“My father’s brother served for two years and died just two months before the end of the war,” said Pitts.
Bringing the family’s loss to the forefront 70 years later was the discovery of hundreds of letters and personal items saved by Templeton’s mother.
“My grandmother had all this in her cedar chest,” said Pitts. “She kept it after he died. There are more than two years of letters from him. We didn’t know this stuff existed until after my aunt died. We were going through the cedar chest and there was a big box in there. I opened it up and started reading the letters. I just sat there and cried. It was heartbreaking to read the letters and knowing they were from him.”
The letters were dated from Jan. 31 1943 to Feb. 25, 1945. Along with the letters, the box contained Templeton’s Bible, other personal items, the American flag that was draped over his casket, his military hats, the Purple Heart he was awarded and other medals and ribbons.
Templeton was born in Van Buren County on Feb. 26, 1921. He enlisted on Jan. 10, 1943. 
Among the letters:
On March 17, 1944, he wrote to his mother stating, “I guess this will be the last letter that I will get to write for a week or more. Please don’t worry about me. I will be all right. We are going to be out in the mountains for about 9 or 10 days. I don’t guess I will get to write. Write to me when you can. You can stand it if I can. Slept against a haystack last night. Got wet. Rained most all day. Came in this morning. Didn’t get any supper last night or breakfast this morning. Pretty good dinner tho.” 

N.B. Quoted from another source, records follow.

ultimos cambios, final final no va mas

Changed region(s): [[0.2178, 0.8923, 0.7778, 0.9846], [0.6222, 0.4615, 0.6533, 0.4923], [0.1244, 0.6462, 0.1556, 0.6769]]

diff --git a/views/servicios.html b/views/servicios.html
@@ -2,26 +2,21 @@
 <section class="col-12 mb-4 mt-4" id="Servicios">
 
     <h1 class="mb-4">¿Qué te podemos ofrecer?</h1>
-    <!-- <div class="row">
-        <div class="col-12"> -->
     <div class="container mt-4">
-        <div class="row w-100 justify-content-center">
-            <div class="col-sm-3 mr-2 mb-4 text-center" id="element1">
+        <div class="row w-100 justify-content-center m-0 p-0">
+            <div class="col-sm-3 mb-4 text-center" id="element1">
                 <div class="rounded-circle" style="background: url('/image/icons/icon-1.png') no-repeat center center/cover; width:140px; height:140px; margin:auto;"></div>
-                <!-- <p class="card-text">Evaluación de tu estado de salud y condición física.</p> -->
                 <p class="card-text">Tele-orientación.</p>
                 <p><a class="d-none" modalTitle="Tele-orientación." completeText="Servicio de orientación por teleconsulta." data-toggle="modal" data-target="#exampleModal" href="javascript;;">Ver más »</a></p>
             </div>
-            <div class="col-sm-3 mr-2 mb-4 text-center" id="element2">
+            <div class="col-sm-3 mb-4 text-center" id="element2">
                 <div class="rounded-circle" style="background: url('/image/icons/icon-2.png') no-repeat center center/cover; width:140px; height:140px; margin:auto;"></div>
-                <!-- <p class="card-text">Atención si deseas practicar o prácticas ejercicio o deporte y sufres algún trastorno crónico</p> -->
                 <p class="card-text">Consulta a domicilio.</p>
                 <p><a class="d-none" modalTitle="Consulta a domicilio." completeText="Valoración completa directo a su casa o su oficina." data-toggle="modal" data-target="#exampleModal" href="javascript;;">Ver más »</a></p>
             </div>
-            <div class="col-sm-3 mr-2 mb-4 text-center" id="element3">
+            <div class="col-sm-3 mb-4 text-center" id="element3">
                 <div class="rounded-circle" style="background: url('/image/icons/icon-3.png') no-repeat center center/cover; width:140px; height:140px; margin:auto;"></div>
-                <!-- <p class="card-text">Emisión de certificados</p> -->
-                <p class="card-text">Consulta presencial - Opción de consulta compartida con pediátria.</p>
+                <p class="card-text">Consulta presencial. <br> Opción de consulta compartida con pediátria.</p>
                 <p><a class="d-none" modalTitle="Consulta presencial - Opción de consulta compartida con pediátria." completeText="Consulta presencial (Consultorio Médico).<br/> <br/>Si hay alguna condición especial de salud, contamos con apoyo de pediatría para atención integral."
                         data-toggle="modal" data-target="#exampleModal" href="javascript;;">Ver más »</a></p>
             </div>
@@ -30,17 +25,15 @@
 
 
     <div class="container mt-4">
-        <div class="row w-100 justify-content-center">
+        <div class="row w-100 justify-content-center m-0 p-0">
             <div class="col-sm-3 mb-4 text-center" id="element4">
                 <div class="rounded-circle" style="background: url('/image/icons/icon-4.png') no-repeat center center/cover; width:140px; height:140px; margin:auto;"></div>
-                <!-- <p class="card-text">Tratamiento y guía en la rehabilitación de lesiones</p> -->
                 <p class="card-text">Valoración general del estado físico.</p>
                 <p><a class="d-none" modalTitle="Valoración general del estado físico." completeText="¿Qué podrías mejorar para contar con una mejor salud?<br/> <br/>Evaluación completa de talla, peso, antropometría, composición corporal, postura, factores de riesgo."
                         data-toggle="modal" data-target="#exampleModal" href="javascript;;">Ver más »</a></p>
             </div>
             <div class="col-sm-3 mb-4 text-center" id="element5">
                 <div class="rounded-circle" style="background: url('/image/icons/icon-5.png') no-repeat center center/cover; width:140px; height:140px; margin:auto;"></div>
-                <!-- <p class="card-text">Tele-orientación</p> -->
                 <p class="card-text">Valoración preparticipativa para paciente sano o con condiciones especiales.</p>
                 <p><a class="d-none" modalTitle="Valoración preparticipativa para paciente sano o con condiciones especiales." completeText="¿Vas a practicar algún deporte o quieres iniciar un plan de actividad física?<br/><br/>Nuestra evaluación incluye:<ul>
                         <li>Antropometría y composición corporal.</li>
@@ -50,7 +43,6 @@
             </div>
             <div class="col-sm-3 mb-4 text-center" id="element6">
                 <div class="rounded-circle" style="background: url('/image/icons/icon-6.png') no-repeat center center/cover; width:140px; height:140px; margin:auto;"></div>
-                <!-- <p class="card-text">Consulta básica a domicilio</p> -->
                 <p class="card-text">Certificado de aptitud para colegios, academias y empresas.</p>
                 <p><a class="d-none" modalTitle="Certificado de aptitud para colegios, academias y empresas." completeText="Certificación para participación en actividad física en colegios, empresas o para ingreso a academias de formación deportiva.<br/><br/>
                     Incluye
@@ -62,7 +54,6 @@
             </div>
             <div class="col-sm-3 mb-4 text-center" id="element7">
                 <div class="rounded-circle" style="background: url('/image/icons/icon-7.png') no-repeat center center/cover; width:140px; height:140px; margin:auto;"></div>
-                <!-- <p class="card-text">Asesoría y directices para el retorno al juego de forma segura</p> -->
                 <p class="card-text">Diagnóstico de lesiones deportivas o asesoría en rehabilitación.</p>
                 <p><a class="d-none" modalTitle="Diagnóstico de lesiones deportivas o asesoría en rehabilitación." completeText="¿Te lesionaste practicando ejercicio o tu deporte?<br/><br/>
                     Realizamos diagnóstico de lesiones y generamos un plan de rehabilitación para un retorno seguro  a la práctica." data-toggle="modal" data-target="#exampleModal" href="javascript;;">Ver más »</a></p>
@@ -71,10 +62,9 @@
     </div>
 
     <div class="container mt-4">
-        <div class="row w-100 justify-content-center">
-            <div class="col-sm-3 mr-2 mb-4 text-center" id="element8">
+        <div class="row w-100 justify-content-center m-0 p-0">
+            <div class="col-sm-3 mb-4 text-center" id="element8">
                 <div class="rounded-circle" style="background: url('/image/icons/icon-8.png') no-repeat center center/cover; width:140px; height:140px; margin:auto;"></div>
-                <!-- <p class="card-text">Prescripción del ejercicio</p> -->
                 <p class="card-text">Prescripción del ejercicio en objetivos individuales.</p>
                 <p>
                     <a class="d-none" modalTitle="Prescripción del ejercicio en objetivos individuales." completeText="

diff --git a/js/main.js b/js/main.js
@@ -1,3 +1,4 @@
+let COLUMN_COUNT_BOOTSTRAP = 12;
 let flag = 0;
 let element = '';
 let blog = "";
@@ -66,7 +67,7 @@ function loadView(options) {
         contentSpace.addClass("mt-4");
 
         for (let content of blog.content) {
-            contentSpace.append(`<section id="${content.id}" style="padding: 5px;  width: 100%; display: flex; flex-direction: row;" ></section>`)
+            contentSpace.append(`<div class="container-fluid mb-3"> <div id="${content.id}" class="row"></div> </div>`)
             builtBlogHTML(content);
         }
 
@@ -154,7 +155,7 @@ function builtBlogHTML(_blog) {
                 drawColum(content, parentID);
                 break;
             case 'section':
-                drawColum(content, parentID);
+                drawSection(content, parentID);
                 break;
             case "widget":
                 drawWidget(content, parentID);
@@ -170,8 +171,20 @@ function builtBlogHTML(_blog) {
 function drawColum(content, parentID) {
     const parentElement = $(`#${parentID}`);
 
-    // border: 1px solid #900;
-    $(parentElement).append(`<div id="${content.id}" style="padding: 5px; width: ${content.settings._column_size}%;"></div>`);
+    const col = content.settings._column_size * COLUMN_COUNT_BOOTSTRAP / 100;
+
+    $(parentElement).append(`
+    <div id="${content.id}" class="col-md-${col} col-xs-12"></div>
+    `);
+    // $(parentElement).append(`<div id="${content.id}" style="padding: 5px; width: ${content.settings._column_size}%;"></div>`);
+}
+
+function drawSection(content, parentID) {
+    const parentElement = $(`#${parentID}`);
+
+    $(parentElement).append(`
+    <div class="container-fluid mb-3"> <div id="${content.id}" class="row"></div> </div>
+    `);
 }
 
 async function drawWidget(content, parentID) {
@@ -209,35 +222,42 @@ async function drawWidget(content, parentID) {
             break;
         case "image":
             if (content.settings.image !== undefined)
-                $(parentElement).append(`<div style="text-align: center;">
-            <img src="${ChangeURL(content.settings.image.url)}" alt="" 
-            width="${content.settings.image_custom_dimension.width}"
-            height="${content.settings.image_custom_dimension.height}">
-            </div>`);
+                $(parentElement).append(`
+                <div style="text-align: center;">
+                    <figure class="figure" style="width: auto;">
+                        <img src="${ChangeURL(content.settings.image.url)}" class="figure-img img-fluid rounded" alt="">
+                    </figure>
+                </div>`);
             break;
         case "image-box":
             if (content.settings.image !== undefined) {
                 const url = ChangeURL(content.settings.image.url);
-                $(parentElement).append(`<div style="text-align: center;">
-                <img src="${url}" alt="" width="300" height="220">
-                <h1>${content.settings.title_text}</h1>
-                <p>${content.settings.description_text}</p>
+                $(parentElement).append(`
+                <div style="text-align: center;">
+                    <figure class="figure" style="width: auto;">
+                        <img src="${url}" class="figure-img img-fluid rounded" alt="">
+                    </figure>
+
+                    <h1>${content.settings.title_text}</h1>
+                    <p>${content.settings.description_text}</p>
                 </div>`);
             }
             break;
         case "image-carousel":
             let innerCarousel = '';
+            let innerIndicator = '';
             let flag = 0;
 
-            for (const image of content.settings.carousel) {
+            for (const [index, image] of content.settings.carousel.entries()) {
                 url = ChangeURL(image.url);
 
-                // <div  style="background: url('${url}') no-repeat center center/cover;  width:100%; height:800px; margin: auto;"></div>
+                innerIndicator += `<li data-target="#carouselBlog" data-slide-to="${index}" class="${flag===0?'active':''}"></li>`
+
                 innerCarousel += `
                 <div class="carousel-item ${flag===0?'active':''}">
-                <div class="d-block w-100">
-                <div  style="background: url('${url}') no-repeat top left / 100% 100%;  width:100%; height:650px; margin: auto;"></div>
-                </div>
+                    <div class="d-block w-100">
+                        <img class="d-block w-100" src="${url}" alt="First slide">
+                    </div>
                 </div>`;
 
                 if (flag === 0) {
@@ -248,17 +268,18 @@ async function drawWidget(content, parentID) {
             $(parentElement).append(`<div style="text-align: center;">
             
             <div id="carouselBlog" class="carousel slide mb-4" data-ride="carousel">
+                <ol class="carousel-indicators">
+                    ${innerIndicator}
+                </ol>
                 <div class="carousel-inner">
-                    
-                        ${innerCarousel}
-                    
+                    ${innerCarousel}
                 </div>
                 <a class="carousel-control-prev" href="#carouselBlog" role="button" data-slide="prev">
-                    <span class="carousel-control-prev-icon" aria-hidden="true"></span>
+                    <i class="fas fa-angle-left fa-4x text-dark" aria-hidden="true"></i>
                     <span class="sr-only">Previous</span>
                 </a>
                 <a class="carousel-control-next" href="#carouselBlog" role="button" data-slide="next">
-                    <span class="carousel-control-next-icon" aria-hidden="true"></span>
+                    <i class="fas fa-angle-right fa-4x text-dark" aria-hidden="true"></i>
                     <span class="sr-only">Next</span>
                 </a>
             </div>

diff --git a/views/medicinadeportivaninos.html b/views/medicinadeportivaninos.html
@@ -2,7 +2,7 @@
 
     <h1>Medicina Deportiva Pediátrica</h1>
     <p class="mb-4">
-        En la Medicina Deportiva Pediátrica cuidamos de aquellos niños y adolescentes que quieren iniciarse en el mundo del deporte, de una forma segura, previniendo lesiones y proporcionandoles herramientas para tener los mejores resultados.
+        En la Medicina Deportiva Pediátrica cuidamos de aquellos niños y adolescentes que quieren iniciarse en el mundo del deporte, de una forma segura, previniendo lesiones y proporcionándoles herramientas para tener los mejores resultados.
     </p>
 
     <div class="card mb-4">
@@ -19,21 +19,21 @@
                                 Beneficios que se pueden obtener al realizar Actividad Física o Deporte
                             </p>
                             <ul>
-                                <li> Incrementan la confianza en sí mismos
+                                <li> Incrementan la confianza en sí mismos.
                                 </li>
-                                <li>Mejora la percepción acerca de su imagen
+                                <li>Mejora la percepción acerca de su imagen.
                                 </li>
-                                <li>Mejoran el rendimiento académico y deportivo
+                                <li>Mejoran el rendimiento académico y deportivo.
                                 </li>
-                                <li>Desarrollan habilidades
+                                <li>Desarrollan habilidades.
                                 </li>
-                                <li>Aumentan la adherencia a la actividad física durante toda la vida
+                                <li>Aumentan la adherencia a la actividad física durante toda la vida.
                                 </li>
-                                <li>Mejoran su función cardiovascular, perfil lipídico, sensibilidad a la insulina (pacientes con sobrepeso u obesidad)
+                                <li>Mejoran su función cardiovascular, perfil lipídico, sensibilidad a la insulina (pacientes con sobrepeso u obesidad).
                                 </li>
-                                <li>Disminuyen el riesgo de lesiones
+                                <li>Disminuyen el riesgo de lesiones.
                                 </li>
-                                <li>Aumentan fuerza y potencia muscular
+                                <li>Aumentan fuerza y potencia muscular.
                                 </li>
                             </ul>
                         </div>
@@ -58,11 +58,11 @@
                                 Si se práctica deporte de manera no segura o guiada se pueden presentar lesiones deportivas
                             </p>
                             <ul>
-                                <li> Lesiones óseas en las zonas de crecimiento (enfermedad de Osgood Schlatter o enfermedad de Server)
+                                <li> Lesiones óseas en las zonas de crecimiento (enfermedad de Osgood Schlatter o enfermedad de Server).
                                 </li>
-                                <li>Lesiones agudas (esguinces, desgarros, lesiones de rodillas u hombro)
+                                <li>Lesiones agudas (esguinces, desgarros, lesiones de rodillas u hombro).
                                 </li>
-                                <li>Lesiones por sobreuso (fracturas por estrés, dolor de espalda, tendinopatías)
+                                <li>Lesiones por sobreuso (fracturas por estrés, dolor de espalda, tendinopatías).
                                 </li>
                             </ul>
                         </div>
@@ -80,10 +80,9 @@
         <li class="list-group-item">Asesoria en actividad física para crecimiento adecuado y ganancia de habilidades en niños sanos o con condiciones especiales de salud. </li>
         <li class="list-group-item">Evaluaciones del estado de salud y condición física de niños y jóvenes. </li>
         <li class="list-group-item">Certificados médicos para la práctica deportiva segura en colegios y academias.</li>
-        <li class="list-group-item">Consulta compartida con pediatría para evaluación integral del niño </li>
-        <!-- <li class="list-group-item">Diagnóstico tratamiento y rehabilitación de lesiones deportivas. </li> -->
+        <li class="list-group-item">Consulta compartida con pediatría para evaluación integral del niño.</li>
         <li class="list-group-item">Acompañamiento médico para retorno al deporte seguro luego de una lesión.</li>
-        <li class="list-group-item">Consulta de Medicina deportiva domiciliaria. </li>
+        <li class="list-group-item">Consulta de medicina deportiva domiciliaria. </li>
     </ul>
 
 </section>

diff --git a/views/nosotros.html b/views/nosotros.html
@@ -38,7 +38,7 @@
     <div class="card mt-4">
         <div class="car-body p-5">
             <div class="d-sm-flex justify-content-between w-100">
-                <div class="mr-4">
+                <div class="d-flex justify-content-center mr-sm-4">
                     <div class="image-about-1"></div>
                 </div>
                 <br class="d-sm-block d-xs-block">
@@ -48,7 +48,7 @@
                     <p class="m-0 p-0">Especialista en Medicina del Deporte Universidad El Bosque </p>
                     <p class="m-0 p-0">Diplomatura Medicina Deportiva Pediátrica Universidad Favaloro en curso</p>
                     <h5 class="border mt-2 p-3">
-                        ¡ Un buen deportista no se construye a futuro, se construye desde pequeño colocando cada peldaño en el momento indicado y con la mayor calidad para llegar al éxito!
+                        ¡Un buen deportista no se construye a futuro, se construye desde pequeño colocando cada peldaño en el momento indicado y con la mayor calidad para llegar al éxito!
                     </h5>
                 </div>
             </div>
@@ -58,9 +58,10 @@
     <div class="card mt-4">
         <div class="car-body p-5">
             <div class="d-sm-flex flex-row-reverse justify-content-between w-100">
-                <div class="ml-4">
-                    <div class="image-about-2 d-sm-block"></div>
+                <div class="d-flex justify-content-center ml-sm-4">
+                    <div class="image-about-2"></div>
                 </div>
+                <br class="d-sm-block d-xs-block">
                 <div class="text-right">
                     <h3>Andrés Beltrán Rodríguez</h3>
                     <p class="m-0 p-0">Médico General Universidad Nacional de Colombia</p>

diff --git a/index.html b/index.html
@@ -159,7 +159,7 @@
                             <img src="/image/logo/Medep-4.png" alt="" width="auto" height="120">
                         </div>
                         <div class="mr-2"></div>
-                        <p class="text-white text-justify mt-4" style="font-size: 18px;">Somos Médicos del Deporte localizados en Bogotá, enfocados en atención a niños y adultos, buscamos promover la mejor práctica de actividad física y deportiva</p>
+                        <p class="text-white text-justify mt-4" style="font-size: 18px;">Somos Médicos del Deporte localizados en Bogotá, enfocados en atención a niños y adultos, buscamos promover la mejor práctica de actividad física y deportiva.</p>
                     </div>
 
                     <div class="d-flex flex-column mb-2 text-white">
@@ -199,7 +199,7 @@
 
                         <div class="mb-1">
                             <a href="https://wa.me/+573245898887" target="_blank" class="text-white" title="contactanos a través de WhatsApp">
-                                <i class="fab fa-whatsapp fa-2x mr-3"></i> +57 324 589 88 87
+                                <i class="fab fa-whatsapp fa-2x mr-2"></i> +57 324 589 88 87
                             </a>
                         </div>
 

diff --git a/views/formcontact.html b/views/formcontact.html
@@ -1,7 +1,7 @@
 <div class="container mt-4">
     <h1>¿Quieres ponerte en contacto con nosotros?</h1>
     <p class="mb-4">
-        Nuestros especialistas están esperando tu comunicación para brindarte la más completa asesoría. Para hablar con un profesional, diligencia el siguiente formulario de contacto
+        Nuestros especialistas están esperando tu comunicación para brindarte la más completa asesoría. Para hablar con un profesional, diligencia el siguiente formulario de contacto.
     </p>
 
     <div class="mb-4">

On Oct. 12, 1944, he wrote to his father stating, “I have just seen a picture show and will write you a few lines before it gets dark. It’s not very often we get to see a show here. They help a fellow some. I am well and hope that this will find all well at home. I got a letter from Ruth today. Letters from home help more than anything to cheer a man up. I sure am getting tires of all this war. I guess I sound like I am down in the mouth but sometimes I can’t help it. It don’t take long for a man to get tired of this.”
On Christmas day in 1944, he wrote to his mother stating, “This is a fine xmas day and I have just had a fine turkey dinner. Everything was good but not like it would have been at home. I hope all of you are having a good time at home. I am still getting along fine. I got another box from you last night. A box of candy bars. That was just what I wanted. Thanks a lot. I got your very nice xmas card and one from Alma Lee.”

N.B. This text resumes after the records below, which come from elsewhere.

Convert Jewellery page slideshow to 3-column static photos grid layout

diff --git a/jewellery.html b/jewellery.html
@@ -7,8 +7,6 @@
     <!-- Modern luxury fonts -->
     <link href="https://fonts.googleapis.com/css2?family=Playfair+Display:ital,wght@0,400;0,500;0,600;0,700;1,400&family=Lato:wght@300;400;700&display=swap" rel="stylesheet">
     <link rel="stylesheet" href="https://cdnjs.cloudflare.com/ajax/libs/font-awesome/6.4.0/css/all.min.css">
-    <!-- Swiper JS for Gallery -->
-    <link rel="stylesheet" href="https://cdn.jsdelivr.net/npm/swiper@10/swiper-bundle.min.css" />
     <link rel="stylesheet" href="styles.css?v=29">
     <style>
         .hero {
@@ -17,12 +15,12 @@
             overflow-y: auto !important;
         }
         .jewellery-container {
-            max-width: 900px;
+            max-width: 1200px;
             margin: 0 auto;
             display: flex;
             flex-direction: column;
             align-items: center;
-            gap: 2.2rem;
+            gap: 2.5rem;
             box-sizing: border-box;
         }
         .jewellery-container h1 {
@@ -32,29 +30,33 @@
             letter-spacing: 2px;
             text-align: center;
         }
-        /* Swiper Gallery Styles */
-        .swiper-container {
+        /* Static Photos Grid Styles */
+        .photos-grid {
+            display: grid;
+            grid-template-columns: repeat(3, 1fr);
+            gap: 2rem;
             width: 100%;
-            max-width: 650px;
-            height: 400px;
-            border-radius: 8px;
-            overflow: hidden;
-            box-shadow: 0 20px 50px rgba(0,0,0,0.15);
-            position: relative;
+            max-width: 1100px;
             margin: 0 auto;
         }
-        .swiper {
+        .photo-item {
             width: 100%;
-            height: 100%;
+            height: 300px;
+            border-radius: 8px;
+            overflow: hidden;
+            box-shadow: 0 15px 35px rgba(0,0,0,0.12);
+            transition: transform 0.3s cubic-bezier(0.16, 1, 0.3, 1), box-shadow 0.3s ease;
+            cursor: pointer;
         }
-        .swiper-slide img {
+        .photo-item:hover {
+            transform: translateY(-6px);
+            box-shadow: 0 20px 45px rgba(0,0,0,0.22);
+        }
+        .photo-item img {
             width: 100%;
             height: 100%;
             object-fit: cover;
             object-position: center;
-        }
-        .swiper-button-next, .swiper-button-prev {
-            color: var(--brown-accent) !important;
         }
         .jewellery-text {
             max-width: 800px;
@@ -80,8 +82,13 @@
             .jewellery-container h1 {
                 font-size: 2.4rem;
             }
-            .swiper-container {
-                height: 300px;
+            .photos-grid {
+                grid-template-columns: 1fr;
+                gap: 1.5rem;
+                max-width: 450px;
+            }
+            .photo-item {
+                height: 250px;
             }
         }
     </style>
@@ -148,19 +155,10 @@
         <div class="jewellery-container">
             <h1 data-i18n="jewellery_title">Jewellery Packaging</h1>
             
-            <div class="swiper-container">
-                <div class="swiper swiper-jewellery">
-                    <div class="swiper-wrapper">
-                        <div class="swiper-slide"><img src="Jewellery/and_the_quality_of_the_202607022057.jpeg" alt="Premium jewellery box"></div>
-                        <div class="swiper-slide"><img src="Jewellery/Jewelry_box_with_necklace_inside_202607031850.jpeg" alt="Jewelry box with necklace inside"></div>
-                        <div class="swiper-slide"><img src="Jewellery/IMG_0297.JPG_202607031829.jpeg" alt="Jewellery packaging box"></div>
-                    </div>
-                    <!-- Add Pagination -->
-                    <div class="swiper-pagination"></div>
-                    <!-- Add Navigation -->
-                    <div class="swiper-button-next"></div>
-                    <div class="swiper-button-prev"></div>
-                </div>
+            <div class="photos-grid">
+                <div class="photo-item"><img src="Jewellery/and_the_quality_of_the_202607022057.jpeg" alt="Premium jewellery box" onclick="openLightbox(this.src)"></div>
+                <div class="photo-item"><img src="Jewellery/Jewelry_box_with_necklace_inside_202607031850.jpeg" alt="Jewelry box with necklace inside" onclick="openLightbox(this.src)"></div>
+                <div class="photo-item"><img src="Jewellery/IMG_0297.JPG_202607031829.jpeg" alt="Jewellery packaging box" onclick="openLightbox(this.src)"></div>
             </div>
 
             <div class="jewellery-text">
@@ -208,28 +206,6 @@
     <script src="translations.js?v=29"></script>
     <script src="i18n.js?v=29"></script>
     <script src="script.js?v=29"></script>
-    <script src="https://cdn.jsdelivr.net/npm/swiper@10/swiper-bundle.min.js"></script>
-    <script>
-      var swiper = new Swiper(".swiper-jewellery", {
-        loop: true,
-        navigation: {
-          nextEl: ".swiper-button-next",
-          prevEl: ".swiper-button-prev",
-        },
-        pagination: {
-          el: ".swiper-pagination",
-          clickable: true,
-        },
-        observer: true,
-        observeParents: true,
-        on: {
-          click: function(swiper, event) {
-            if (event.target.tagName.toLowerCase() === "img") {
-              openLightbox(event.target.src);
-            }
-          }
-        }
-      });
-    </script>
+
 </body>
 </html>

His last letter was dated Feb. 25, 1945, just one day before his 24th birthday, 12 days before his death on March 9, and two months before the war ended when Allies accepted Germany’s surrender on May 8.

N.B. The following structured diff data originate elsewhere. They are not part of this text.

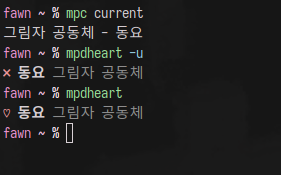
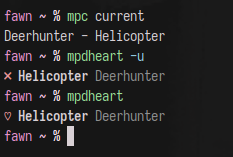
📝 doc(readme): update screenshot, use better wording

Changed region(s): [[0.0, 0.0255, 0.721, 0.9427]]

diff --git a/README.md b/README.md
@@ -38,7 +38,7 @@ as simple as that!
 
 mpdheart can be configured by editing the configuration file at `~/.config/mpdheart/config.toml` or `$XDG_CONFIG_HOME/mpdheart/config.toml`
 
-if not found, mpdheart will attempt to write an empty config in that path, you need to at least edit the last.fm username and password to use mpdheart
+if the config is not found, it will attempt to write an empty config in that path, you need to at least edit the last.fm username and password to be able to un/love tracks
 
 after the first _successful_ run, the config will be lossly rewritten to add the last.fm session key, this means any comments will be lost. this only happens once
 
@@ -56,6 +56,6 @@ password = "awa" # required
 
 can also be found at [config/example.toml](config/example.toml)
 
-### License
+## License
 
 [Apache-2.0](LICENSE)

To his father he stated, “I didn’t get any mail yesterday or today. I can write more if I get mail from home because it gives me something to write about. I am well and hope that all is well at home. I am sending seventy five dollars home today. Let me know when you get it. I had a chance for a fur-lough to England but Brock got it instead. You know Adie Brock don’t you? He has been with me all the time. I was glad to know that he got it. Both of us couldn’t go. Maybe I will get one soon.”
A Western Union telegram dated March 22 notified the family of his death on March 9, 1945. “The Secretary of War desires me to express his deep regret that your son SGT Templeton, Charles I. was killed in action in Germany 09 March 45 confirming letter follows.”
On April 20, additional information arrived from Charles H. Washburn, office of the Chaplain, that informed the family on how Templeton died and his funeral.
“Charles was platoon guide for one of the rifle platoons of Company F. On 9 March 1945, Com-pany F was in the drive to knock the enemy from their positions near Ossenberg, Germany. Enemy machine gun and bazooka fire was very heavy. While crossing an open field with the platoon, Charles was struck and instantly killed by fragments from an exploding enemy bazooka shell. He was buried in the United States Military Cemetery at Margraten, Holland. One of our Protestant chaplains gave your son a Christian burial and read appropriate Scriptures and prayers.”
 Family membered had to wait three years before Templeton’s remains were turned over to them. Templeton arrived by military escort on Nov. 5, 1948 in Depot Bottom in McMinnville.
 Pitts says she remembers him arriving by train.
 “I remember it, even though I was pretty young at the time,” said Pitts. “When they brought him back in 48, I remember the train coming into Depot Bottom. Mr. High’s ambulance was there and they took his body off of the train. It had a flag draped over the casket. The flag in the box was the flag draped over his casket. My grandmother kept everything.”
 Templeton was laid to rest in Van Buren County.